Problem to work on: Every record that follows is to be copied exactly, with the pictures omitted.

*** Information supplied ***

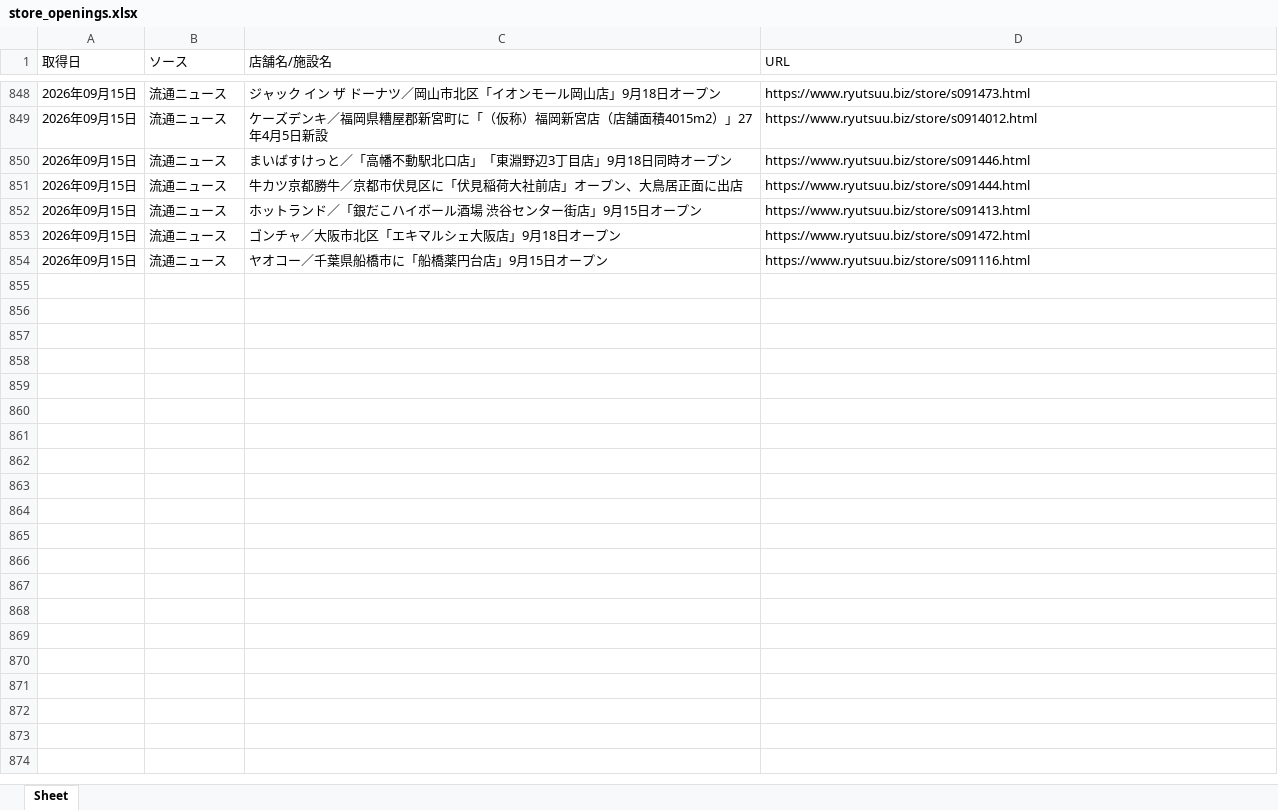
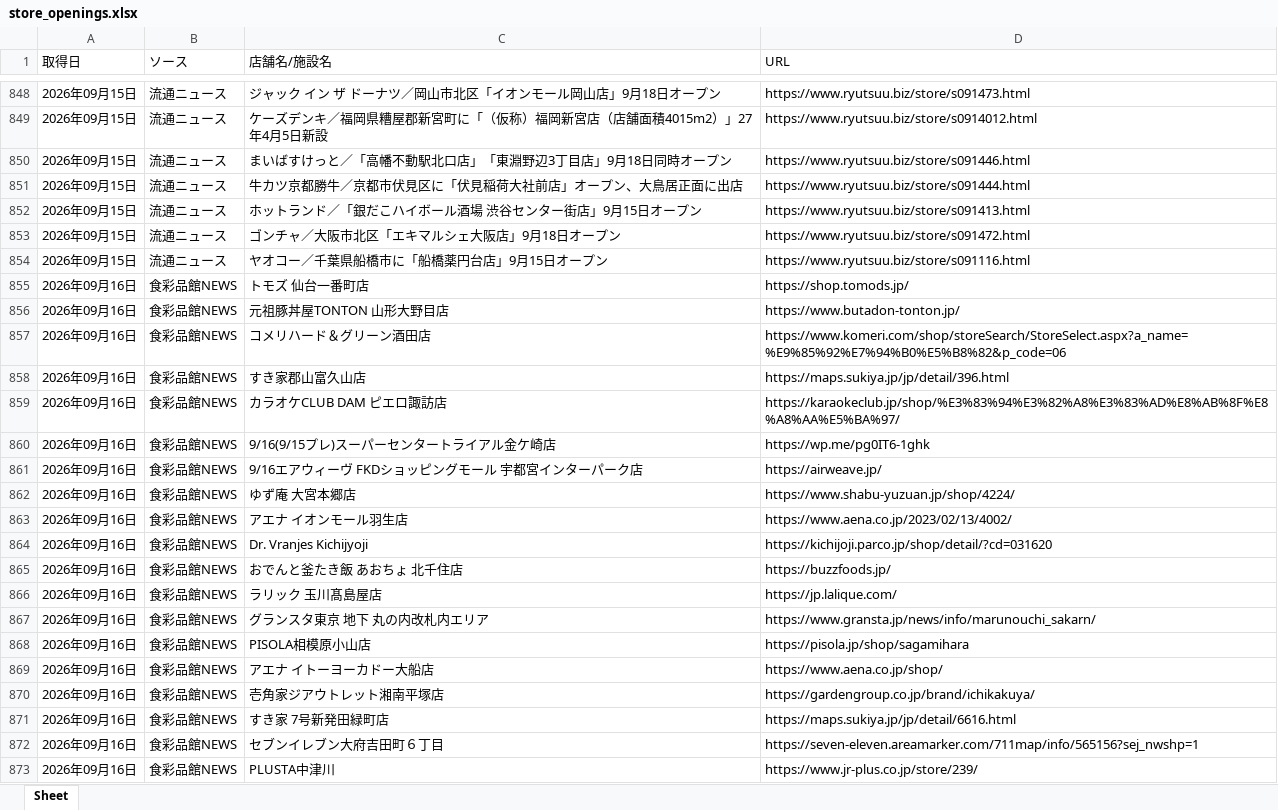
Before and after one commit to yujichan1-hub/newshop_collector, an Excel workbook: data/store_openings.xlsx, sheet Sheet, drawn as a sheet; only a part is shown, gaps mark what is left out; values as stored, in another font and other column widths than the file's, no borders; the diff covers the shown part only; the diff names each change by its address in the sheet, - before the commit and + after, or states it on an @@ line.

```diff
--- a/data/store_openings.xlsx (sheet Sheet)
+++ b/data/store_openings.xlsx (sheet Sheet)
+row 855: 2026年09月16日 | 食彩品館NEWS | トモズ 仙台一番町店 | https://shop.tomods.jp/
+row 856: 2026年09月16日 | 食彩品館NEWS | 元祖豚丼屋TONTON 山形大野目店 | https://www.butadon-tonton.jp/
+row 857: 2026年09月16日 | 食彩品館NEWS | コメリハード＆グリーン酒田店 | https://www.komeri.com/shop/storeSearch/StoreSelect.aspx?a_name=%E9%85%92%E7%94%B0%E5%B8%82&p_code=06
+row 858: 2026年09月16日 | 食彩品館NEWS | すき家郡山富久山店 | https://maps.sukiya.jp/jp/detail/396.html
+row 859: 2026年09月16日 | 食彩品館NEWS | カラオケCLUB DAM ピエロ諏訪店 | https://karaokeclub.jp/shop/%E3%83%94%E3%82%A8%E3%83%AD%E8%AB%8F%E8%A8%AA%E5%BA%97/
+row 860: 2026年09月16日 | 食彩品館NEWS | 9/16(9/15プレ)スーパーセンタートライアル金ケ崎店 | https://wp.me/pg0IT6-1ghk
+row 861: 2026年09月16日 | 食彩品館NEWS | 9/16エアウィーヴ FKDショッピングモール 宇都宮インターパーク店 | https://airweave.jp/
+row 862: 2026年09月16日 | 食彩品館NEWS | ゆず庵 大宮本郷店 | https://www.shabu-yuzuan.jp/shop/4224/
+row 863: 2026年09月16日 | 食彩品館NEWS | アエナ イオンモール羽生店 | https://www.aena.co.jp/2023/02/13/4002/
+row 864: 2026年09月16日 | 食彩品館NEWS | Dr. Vranjes Kichijyoji | https://kichijoji.parco.jp/shop/detail/?cd=031620
+row 865: 2026年09月16日 | 食彩品館NEWS | おでんと釜たき飯 あおちょ 北千住店 | https://buzzfoods.jp/
+row 866: 2026年09月16日 | 食彩品館NEWS | ラリック 玉川髙島屋店 | https://jp.lalique.com/
+row 867: 2026年09月16日 | 食彩品館NEWS | グランスタ東京 地下 丸の内改札内エリア | https://www.gransta.jp/news/info/marunouchi_sakarn/
+row 868: 2026年09月16日 | 食彩品館NEWS | PISOLA相模原小山店 | https://pisola.jp/shop/sagamihara
+row 869: 2026年09月16日 | 食彩品館NEWS | アエナ イトーヨーカドー大船店 | https://www.aena.co.jp/shop/
+row 870: 2026年09月16日 | 食彩品館NEWS | 壱角家ジアウトレット湘南平塚店 | https://gardengroup.co.jp/brand/ichikakuya/
+row 871: 2026年09月16日 | 食彩品館NEWS | すき家 7号新発田緑町店 | https://maps.sukiya.jp/jp/detail/6616.html
+row 872: 2026年09月16日 | 食彩品館NEWS | セブンイレブン大府吉田町６丁目 | https://seven-eleven.areamarker.com/711map/info/565156?sej_nwshp=1
+row 873: 2026年09月16日 | 食彩品館NEWS | PLUSTA中津川 | https://www.jr-plus.co.jp/store/239/
```
Also changed, not shown: 81 added rows elsewhere in this sheet, 1 other file.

*** End of Information supplied ***

Task response:
Before and after one commit to yujichan1-hub/newshop_collector, an Excel workbook: data/store_openings.xlsx, sheet Sheet, drawn as a sheet; only a part is shown, gaps mark what is left out; values as stored, in another font and other column widths than the file's, no borders; the diff covers the shown part only; the diff names each change by its address in the sheet, - before the commit and + after, or states it on an @@ line.

```diff
--- a/data/store_openings.xlsx (sheet Sheet)
+++ b/data/store_openings.xlsx (sheet Sheet)
+row 855: 2026年09月16日 | 食彩品館NEWS | トモズ 仙台一番町店 | https://shop.tomods.jp/
+row 856: 2026年09月16日 | 食彩品館NEWS | 元祖豚丼屋TONTON 山形大野目店 | https://www.butadon-tonton.jp/
+row 857: 2026年09月16日 | 食彩品館NEWS | コメリハード＆グリーン酒田店 | https://www.komeri.com/shop/storeSearch/StoreSelect.aspx?a_name=%E9%85%92%E7%94%B0%E5%B8%82&p_code=06
+row 858: 2026年09月16日 | 食彩品館NEWS | すき家郡山富久山店 | https://maps.sukiya.jp/jp/detail/396.html
+row 859: 2026年09月16日 | 食彩品館NEWS | カラオケCLUB DAM ピエロ諏訪店 | https://karaokeclub.jp/shop/%E3%83%94%E3%82%A8%E3%83%AD%E8%AB%8F%E8%A8%AA%E5%BA%97/
+row 860: 2026年09月16日 | 食彩品館NEWS | 9/16(9/15プレ)スーパーセンタートライアル金ケ崎店 | https://wp.me/pg0IT6-1ghk
+row 861: 2026年09月16日 | 食彩品館NEWS | 9/16エアウィーヴ FKDショッピングモール 宇都宮インターパーク店 | https://airweave.jp/
+row 862: 2026年09月16日 | 食彩品館NEWS | ゆず庵 大宮本郷店 | https://www.shabu-yuzuan.jp/shop/4224/
+row 863: 2026年09月16日 | 食彩品館NEWS | アエナ イオンモール羽生店 | https://www.aena.co.jp/2023/02/13/4002/
+row 864: 2026年09月16日 | 食彩品館NEWS | Dr. Vranjes Kichijyoji | https://kichijoji.parco.jp/shop/detail/?cd=031620
+row 865: 2026年09月16日 | 食彩品館NEWS | おでんと釜たき飯 あおちょ 北千住店 | https://buzzfoods.jp/
+row 866: 2026年09月16日 | 食彩品館NEWS | ラリック 玉川髙島屋店 | https://jp.lalique.com/
+row 867: 2026年09月16日 | 食彩品館NEWS | グランスタ東京 地下 丸の内改札内エリア | https://www.gransta.jp/news/info/marunouchi_sakarn/
+row 868: 2026年09月16日 | 食彩品館NEWS | PISOLA相模原小山店 | https://pisola.jp/shop/sagamihara
+row 869: 2026年09月16日 | 食彩品館NEWS | アエナ イトーヨーカドー大船店 | https://www.aena.co.jp/shop/
+row 870: 2026年09月16日 | 食彩品館NEWS | 壱角家ジアウトレット湘南平塚店 | https://gardengroup.co.jp/brand/ichikakuya/
+row 871: 2026年09月16日 | 食彩品館NEWS | すき家 7号新発田緑町店 | https://maps.sukiya.jp/jp/detail/6616.html
+row 872: 2026年09月16日 | 食彩品館NEWS | セブンイレブン大府吉田町６丁目 | https://seven-eleven.areamarker.com/711map/info/565156?sej_nwshp=1
+row 873: 2026年09月16日 | 食彩品館NEWS | PLUSTA中津川 | https://www.jr-plus.co.jp/store/239/
```
Also changed, not shown: 81 added rows elsewhere in this sheet, 1 other file.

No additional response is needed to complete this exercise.